Also, my colleague Senator Ricardo Lara introduced a bill, SB 1383, to reduce short-lived climate pollutants – methane, hydrofluorocarbon gases and manmade black carbon. I worked with Sen. Lara to make sure the bill could succeed alongside the continuing success of California’s dairy sector, one of the most important contributors to the economy of San Joaquin County. In the end, the bill was supported by the California Farm Bureau, and the bill made possible the provision of $50 million to California dairies for the purchase of equipment to reduce emissions.
Education and opportunity
We broke ground in San Joaquin County on the Discovery ChalleNGe Academy, a project I embarked on in my first term. A successful National Guard program aimed at keeping kids from dropping out of high school, ChalleNGe is a residential academy that will serve hundreds of kids a year.

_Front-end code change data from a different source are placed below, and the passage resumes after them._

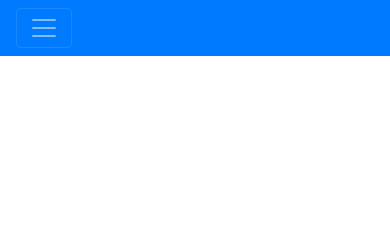
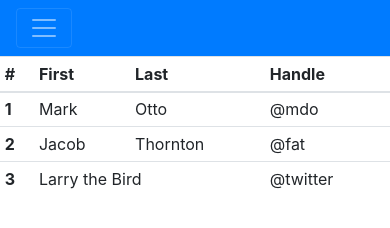
Before and after one commit to mif9075/statcast, a plain HTML site: page index.html in a window 390 px wide. Drawn offline with nearby package versions, Linux system fonts and the light colour scheme; no server answers.

Commit message:
Added responsive table

```diff
--- a/index.html
+++ b/index.html
@@ -49,5 +49,41 @@
             </div>
 
         </nav>
+
+
+
+        <div class="table-responsive-sm">
+        <table class="table table-sm">
+            <thead>
+              <tr>
+                <th scope="col">#</th>
+                <th scope="col">First</th>
+                <th scope="col">Last</th>
+                <th scope="col">Handle</th>
+              </tr>
+            </thead>
+            <tbody>
+              <tr>
+                <th scope="row">1</th>
+                <td>Mark</td>
+                <td>Otto</td>
+                <td>@mdo</td>
+              </tr>
+              <tr>
+                <th scope="row">2</th>
+                <td>Jacob</td>
+                <td>Thornton</td>
+                <td>@fat</td>
+              </tr>
+              <tr>
+                <th scope="row">3</th>
+                <td colspan="2">Larry the Bird</td>
+                <td>@twitter</td>
+              </tr>
+            </tbody>
+          </table>
+        </div>
+
+
     </body>
 </html>
--- a/main.js
+++ b/main.js
@@ -0,0 +1,20 @@
+window.onload = init;
+
+function init() {
+    console.log(`Requesting data.`);
+    sendRequest();
+    console.log('Displaying network response:');
+}
+function sendRequest() {
+    const xhr = new XMLHttpRequest();
+    const url = 'https://swapi.co/api/people/25/';
+    xhr.open('GET', url);
+    xhr.onload = handleData;
+    xhr.send();
+}
+function handleData(event) {
+    const person = JSON.parse(event.target.responseText);
+    const {mass, height, name, birth_year} = person;
+    console.log(mass);
+    console.log(height);
+}
```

It is the first of its kind in Northern California, and it’s in Assembly District 13!
Additionally, last year I mandated a study by the state Legislative Analyst’s Office of community needs for a new CSU campus, including one in Stockton. The LAO has already begun interviews and research in Stockton. A campus in Stockton would transform our community, not only its higher educational opportunities, but also K-12 outcomes, job and economic prospects, cultural life and public profile. This is a top priority and one I am committed to for the long haul.
That’s not all: I had several bills signed into law that will make changes, both large and small, for the good; bills to help foster youth, to help the homeless and hungry, to help people who need access to mental health services, to combat a culture that is tolerant of rape and which blames victims.
I welcome your suggestions and feedback as I prepare a platform for another successful year representing Stockton, Tracy, Mountain House, Thornton and western San Joaquin County in the state Assembly.